Already, there are moves within the Indonesian Democratic Party of Struggle (PDI-P by its Bahasa initials), the lead opposition group, to position Jokowi as its presidential candidate, instead of party leader and past Indonesian president Megawati Sukarnoputri, daughter of the nation’s late founding father Sukarno.
Those scratching their heads over Jokowi’s leap from darkest Solo to dazzling Jakarta and perhaps the presidential palace, should look back no further than the last race to the top.
In 2004, then Coordinating Minister for Political and Security Affairs Susilo Bambang Yudhoyono looked set for humiliation in challenging his boss, then-President Megawati, who had succeeded in 2001 after her predecessor Abdurrahman Wahid was impeached.

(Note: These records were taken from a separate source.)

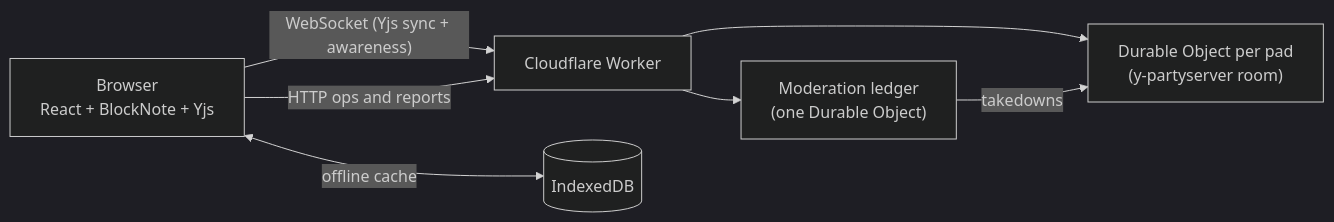
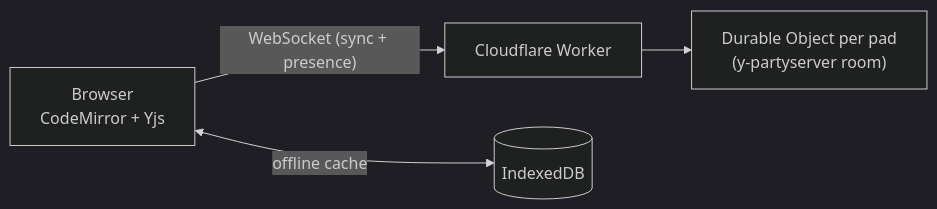
Before and after one commit to idcesares/padline: the diagram in README.md, drawn with Mermaid (dark theme). The commit also changed other lines of this file and 11 other files, not shown here.

````diff
--- a/README.md
+++ b/README.md
@@ -45,9 +26,6 @@
 ```mermaid
 flowchart LR
-    B[Browser<br/>React + BlockNote + Yjs] -->|"WebSocket (Yjs sync + awareness)"| W[Cloudflare Worker]
-    B -->|"HTTP ops and reports"| W
-    W --> DO["Durable Object per pad<br/>(y-partyserver room)"]
-    W --> L["Moderation ledger<br/>(one Durable Object)"]
-    L -->|takedowns| DO
+    B["Browser<br/>CodeMirror + Yjs"] -->|"WebSocket (sync + presence)"| W[Cloudflare Worker]
+    W --> R["Durable Object per pad<br/>(y-partyserver room)"]
     B <-->|offline cache| IDB[(IndexedDB)]
 ```
````
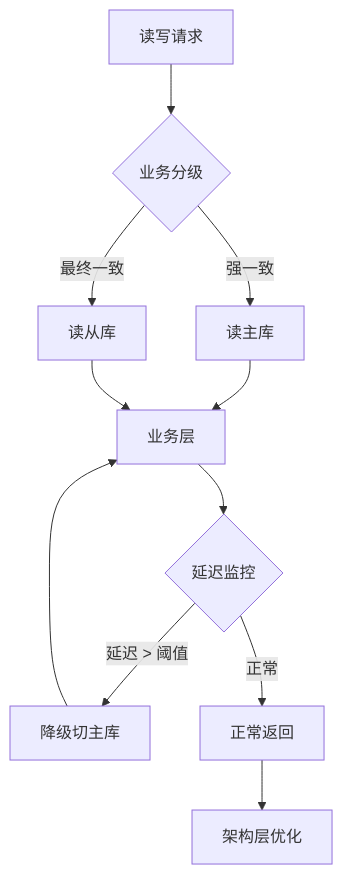
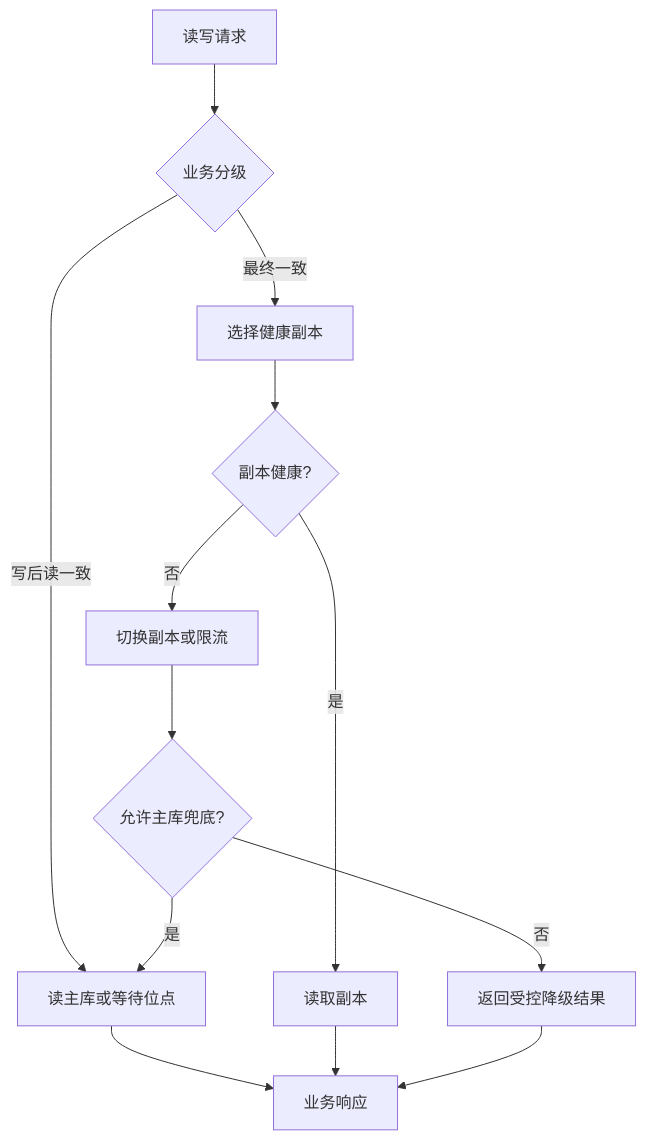
The first of 2 diagrams in _posts/2026-07-07-读写分离的幽灵陷阱.md (weng235/weng235.github.io), drawn with Mermaid before and after one commit. The commit also changed other lines of this file and 4 other files, not shown here.

````diff
--- a/_posts/2026-07-07-读写分离的幽灵陷阱.md
+++ b/_posts/2026-07-07-读写分离的幽灵陷阱.md
@@ -30,13 +30,15 @@
 ```mermaid
 flowchart TB
     A[读写请求] --> B{业务分级}
-    B -->|强一致| C[读主库]
-    B -->|最终一致| D[读从库]
-    C --> E[业务层]
-    D --> E
-    E --> F{延迟监控}
-    F -->|延迟 > 阈值| G[降级切主库]
-    F -->|正常| H[正常返回]
-    G --> E
-    H --> I[架构层优化]
+    B -->|写后读一致| C[读主库或等待位点]
+    B -->|最终一致| D[选择健康副本]
+    D --> E{副本健康?}
+    E -->|是| F[读取副本]
+    E -->|否| G[切换副本或限流]
+    G --> H{允许主库兜底?}
+    H -->|是| C
+    H -->|否| I[返回受控降级结果]
+    C --> J[业务响应]
+    F --> J
+    I --> J
 ```
````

Yudhoyono’s Democratic Party got just 7.5 percent of votes in the April 2004 legislative elections preceding the presidential race three months later. Megawati’s PDI-P came in second with 18.5 percent, close behind the Suharto-era ruling party Golkar, with 21.6 percent.
But in the July presidential polls, Yudhoyono triumphed with 60.1 percent of the vote in the runoff election against Megawati, despite the latter’s alliance with Golkar. The likely reason: Indonesians favored the underdog against the old guard politico, possibly seeing the upstart as more likely to bring real change.
The new leader lived up to voters’ expectations by empowering the anti-corruption commission, whose efforts even led to the conviction and imprisonment of a close Yudhoyono relative. That helped SBY, as the President is popularly known by his initials, to win a second and final five-year term in 2009.
That same Indonesian leaning toward a newcomer seen to advance reform, may be behind the immense popularity of Jokowi, 52, against sixtysomethings Prabowo and Bakrie. After all, the Jakarta governor won his current post precisely by advocating reform and advancing it in the metropolis.
So if Jokowi wins next year, his innovative dynamism may, with luck, shake things up a bit nationwide and regionwide, given Indonesia’s leading position in ASEAN.
More to the point, like those earlier Malaysian and Thai aspirants, the reformist Jokowi’s equivalent ascent marks an uplifting boost for democratic reform and the rejuvenation of an open and pluralistic system.
In sum, the ongoing sea change in the region’s political leadership and culture will continue apace—with a little luck.
Roger Mitton is a Southeast Asia regional consultant and a former senior correspondent for Asiaweek magazine and The Straits Times of Singapore.